Nov 21, 2020
The pandemic has been hard, but it's also brought out the best in some of us. Source: Getty

Perhaps I’m jumping the gun but I think there are some slight stirrings of change in the air. I’m not talking about Covid-19, because I think there is a long haul in front of us before we can even contemplate, in the worst-case scenario, what is an acceptable level of infection we can live with. Nor am I talking about redemption in our aged-care sector as the problems there reflect decades of neglect so that nothing short of a magic wand could solve them in any foreseeable future.

What I am talking about is the response of the public and our institutions to the coronavirus pandemic. Most obviously, it is the comparison between the reaction to the Global Financial Crisis of 2007-08 and that to the current pandemic. You could hardly credit that the same party that foamed about a “debt and deficit emergency” 10 years ago, could now be presiding over a deficit of $200 billion. Without a word being uttered about “the end of civilisation as we know it”. Yet, that’s politics and I wouldn’t lose too much sleep looking for consistency in the faith-pronouncements of our leaders. Because it’s just the icing on the cake and it can melt anytime.

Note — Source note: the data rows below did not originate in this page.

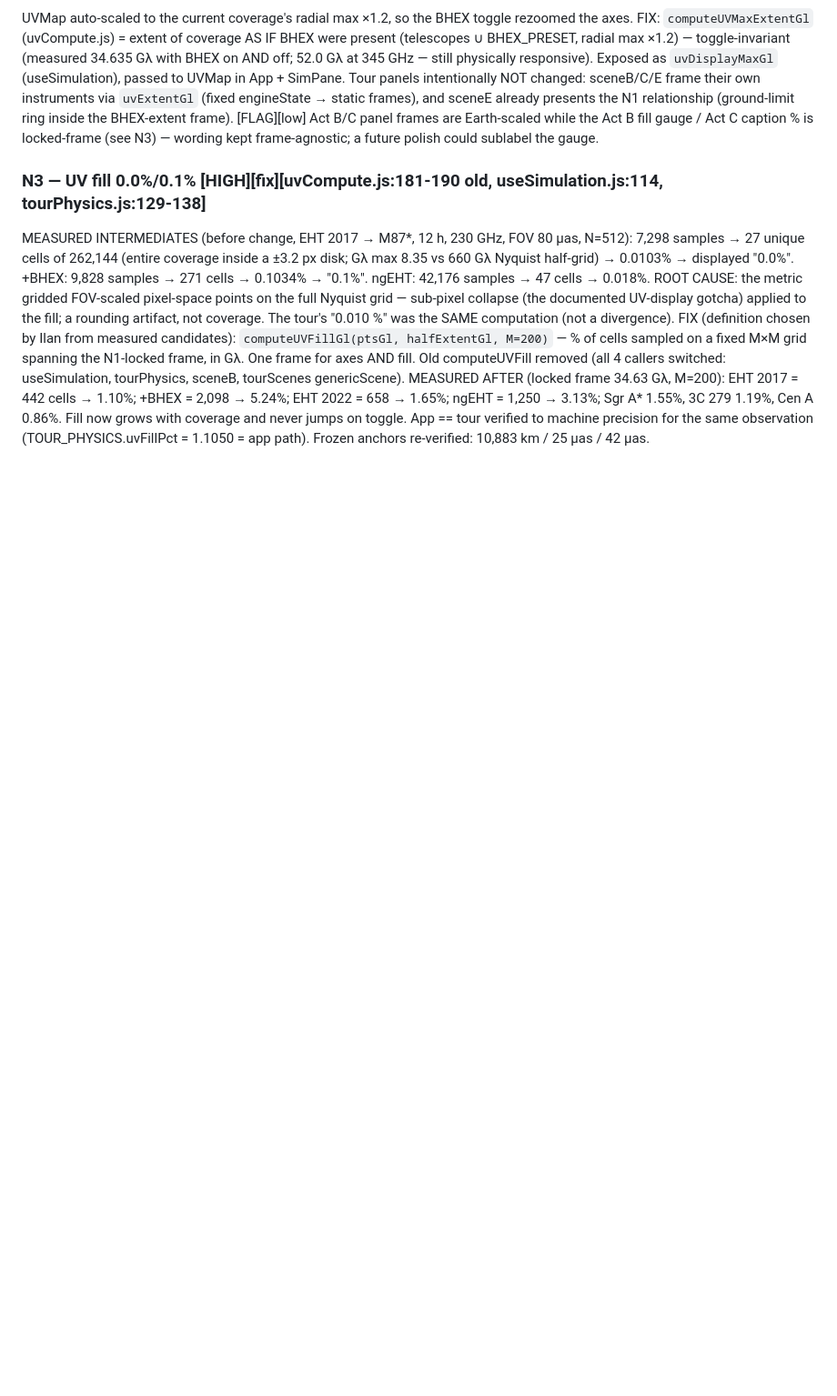
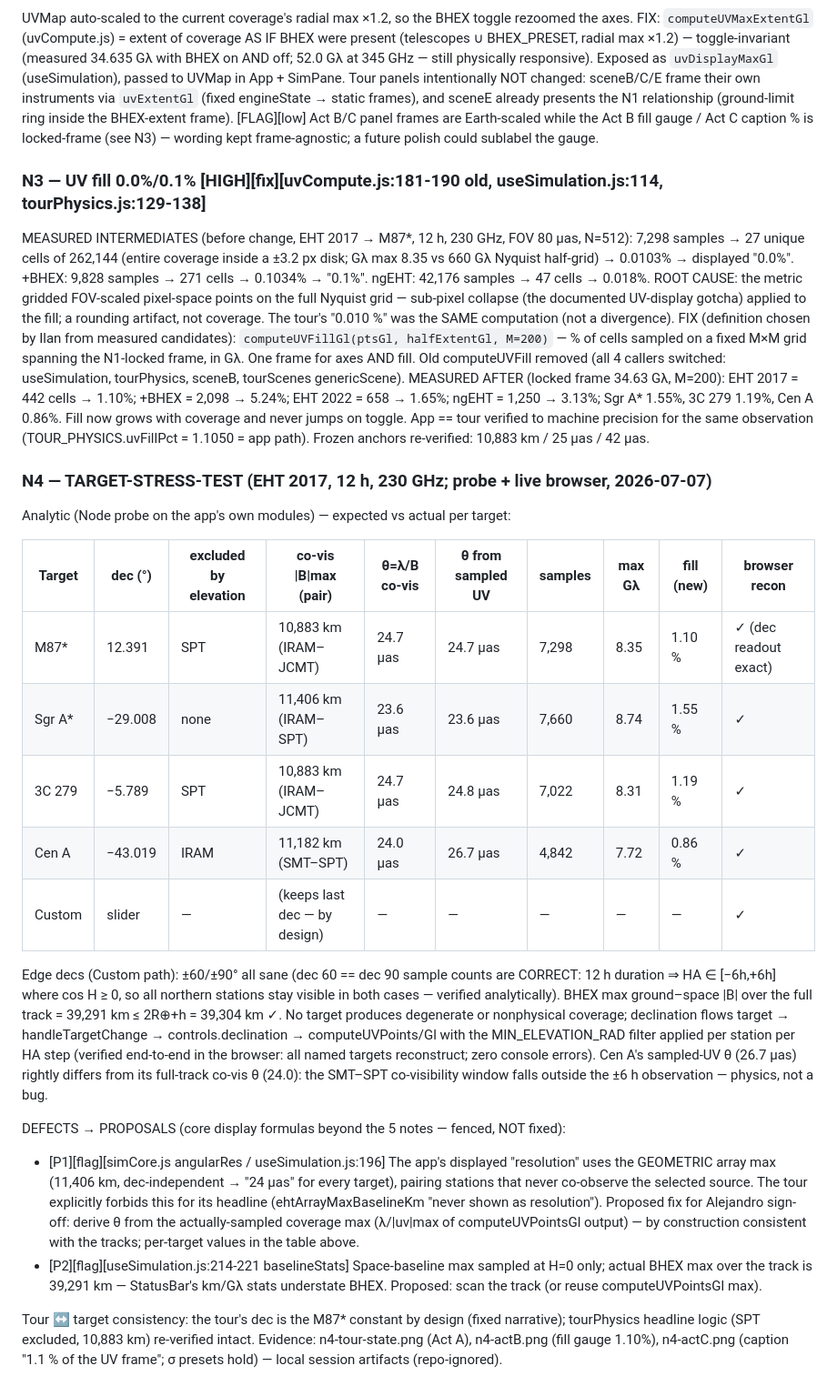
Before and after one commit to ilanbenamaro-cyber/astrophysics-applet, a Markdown page: .workflows/_system/SITE-AUDIT.md, the part around the change. Shown at 91% size. Rendered like a GitHub page; blank space fills up the shorter version.

Commit message:
test(vlbi-react): N4 — target subsystem stress test (no code defects in scope)
Per-target expected-vs-actual table (probe + live browser) recorded in
SITE-AUDIT.md TARGET-STRESS-TEST: all 5 targets drive computeElevation and
the MIN_ELEVATION_RAD co-visibility filter correctly (M87*/3C279 exclude
SPT; Cen A excludes IRAM; Sgr A* sees all 8); no degenerate coverage; edge
declinations sane; BHEX track max 39,291 km within the 2R⊕+h bound; every
target reconstructs in-browser with exact dec readouts and zero console
errors. Tour re-verified after N3 rewiring (Acts A–C screenshots; anchors
10,883 km / 25 μas / 42 μas on-screen).

Two core-formula defects found OUTSIDE the five notes → PROPOSED, not fixed
(physics fence): app angularRes uses the geometric array max (dec-
independent '24 μas', pairs non-co-observing stations); baselineStats
samples the BHEX baseline at H=0 only. Both in the Alejandro proposal list.

Co-Authored-By: Claude Fable 5 <noreply@anthropic.com>

```diff
--- a/.workflows/_system/SITE-AUDIT.md
+++ b/.workflows/_system/SITE-AUDIT.md
@@ -195,3 +195,42 @@ MEASURED AFTER (locked frame 34.63 Gλ, M=200): EHT 2017 = 442 cells → 1.10%;
 Cen A 0.86%. Fill now grows with coverage and never jumps on toggle. App == tour verified
 to machine precision for the same observation (TOUR_PHYSICS.uvFillPct = 1.1050 = app path).
 Frozen anchors re-verified: 10,883 km / 25 μas / 42 μas.
+
+### N4 — TARGET-STRESS-TEST (EHT 2017, 12 h, 230 GHz; probe + live browser, 2026-07-07)
+
+Analytic (Node probe on the app's own modules) — expected vs actual per target:
+
+| Target | dec (°) | excluded by elevation | co-vis \|B\|max (pair) | θ=λ/B co-vis | θ from sampled UV | samples | max Gλ | fill (new) | browser recon |
+|---|---|---|---|---|---|---|---|---|---|
+| M87*   | 12.391  | SPT  | 10,883 km (IRAM–JCMT) | 24.7 μas | 24.7 μas | 7,298 | 8.35 | 1.10 % | ✓ (dec readout exact) |
+| Sgr A* | −29.008 | none | 11,406 km (IRAM–SPT)  | 23.6 μas | 23.6 μas | 7,660 | 8.74 | 1.55 % | ✓ |
+| 3C 279 | −5.789  | SPT  | 10,883 km (IRAM–JCMT) | 24.7 μas | 24.8 μas | 7,022 | 8.31 | 1.19 % | ✓ |
+| Cen A  | −43.019 | IRAM | 11,182 km (SMT–SPT)   | 24.0 μas | 26.7 μas | 4,842 | 7.72 | 0.86 % | ✓ |
+| Custom | slider  | —    | (keeps last dec — by design) | — | — | — | — | — | ✓ |
+
+Edge decs (Custom path): ±60/±90° all sane (dec 60 == dec 90 sample counts are CORRECT:
+12 h duration ⇒ HA ∈ [−6h,+6h] where cos H ≥ 0, so all northern stations stay visible in
+both cases — verified analytically). BHEX max ground–space |B| over the full track =
+39,291 km ≤ 2R⊕+h = 39,304 km ✓. No target produces degenerate or nonphysical coverage;
+declination flows target → handleTargetChange → controls.declination → computeUVPoints/Gl
+with the MIN_ELEVATION_RAD filter applied per station per HA step (verified end-to-end in
+the browser: all named targets reconstruct; zero console errors). Cen A's sampled-UV θ
+(26.7 μas) rightly differs from its full-track co-vis θ (24.0): the SMT–SPT co-visibility
+window falls outside the ±6 h observation — physics, not a bug.
+
+DEFECTS → PROPOSALS (core display formulas beyond the 5 notes — fenced, NOT fixed):
+- [P1][flag][simCore.js angularRes / useSimulation.js:196] The app's displayed
+  "resolution" uses the GEOMETRIC array max (11,406 km, dec-independent → "24 μas" for
+  every target), pairing stations that never co-observe the selected source. The tour
+  explicitly forbids this for its headline (ehtArrayMaxBaselineKm "never shown as
+  resolution"). Proposed fix for Alejandro sign-off: derive θ from the actually-sampled
+  coverage max (λ/|uv|max of computeUVPointsGl output) — by construction consistent with
+  the tracks; per-target values in the table above.
+- [P2][flag][useSimulation.js:214-221 baselineStats] Space-baseline max sampled at H=0
+  only; actual BHEX max over the track is 39,291 km — StatusBar's km/Gλ stats understate
+  BHEX. Proposed: scan the track (or reuse computeUVPointsGl max).
+
+Tour ↔ target consistency: the tour's dec is the M87* constant by design (fixed
+narrative); tourPhysics headline logic (SPT excluded, 10,883 km) re-verified intact.
+Evidence: n4-tour-state.png (Act A), n4-actB.png (fill gauge 1.10%), n4-actC.png
+(caption "1.1 % of the UV frame"; σ presets hold) — local session artifacts (repo-ignored).
```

What is more significant and what fills me with a smidgen of hope is the cake itself; that is, the attitudes being expressed and actions being taken right across the whole country. By and large, people are accepting the border closures and restrictions; they are highly critical of those who flout the rules designed to keep us alive; and they are showing astonishing selflessness when it is required.

I have been watching a lot of television lately about how hard it is for small business to make a living when few potential customers are able to go out for more than essentials. One Melbourne café proprietor said he had made only $23 in the past week, yet he wasn’t screaming about his victimhood – clearly, he thought that greater issues were at stake.

And there have been many others. Like the businessman who stopped taking any money for himself and his family, because he was worried about the lives of his employees who had “mortgages to pay and families to support”. And the unions who went easy on strictly regulated working conditions to help struggling businesses survive.

Above all, there is the question of masks. Who, seriously, wants to go out and about with a wad of cloth stuck over their mouth and nose? But we’ve done it because we understand implicitly that wearing a mask is less about us contracting Covid-19 from others than it is about others catching the fatal virus from us.

Here, in my own modest New England town, people are starting to emerge from their shell-shock and are edging towards a new way of looking at things. Just yesterday, I was talking to a local businesswoman (keeping the prescribed distance, of course) and she expressed the fateful opinion: “You can still make a profit from your efforts without the pursuit of profit itself being the sole reason why you’re in business.”

As I heard those words, which gave me such a sharp perspective on the real purpose of life, I had a momentary lapse and regretted the disappearance of Margaret Thatcher. I would have liked to ask her, after everything that has happened in the 21st century so far, did she still believe in TINA – that is, her catch-phrase “there is no alternative”.

Obviously, a growing number of people – from the Federal government down – no longer believe that the unregulated market forces she spoke so stridently for are capable of solving our problems once the good times stop rolling. Obviously, the parents, teachers and kids at our local school are not waiting for some corporation to decide if it is profitable to make face masks. They are doing it themselves.

Warnie didn’t wait for some corporation to provide sufficient hand sanitiser for hospitals, after deciding whether there was a buck in it; he rejigged his gin distillery equipment and made it himself. And so the list goes on. Until we reach a new paradigm: money’s good but is it the be-all and end-all of everything? Is it socially responsible, for example, to be paid into an offshore account so that you can go hiking in the Dolomites and sailing in the Aegean when you could be paid into an onshore account, pay your fair share of Australian taxes, and still have enough to go hiking in the Daintree and sailing in the Whitsundays?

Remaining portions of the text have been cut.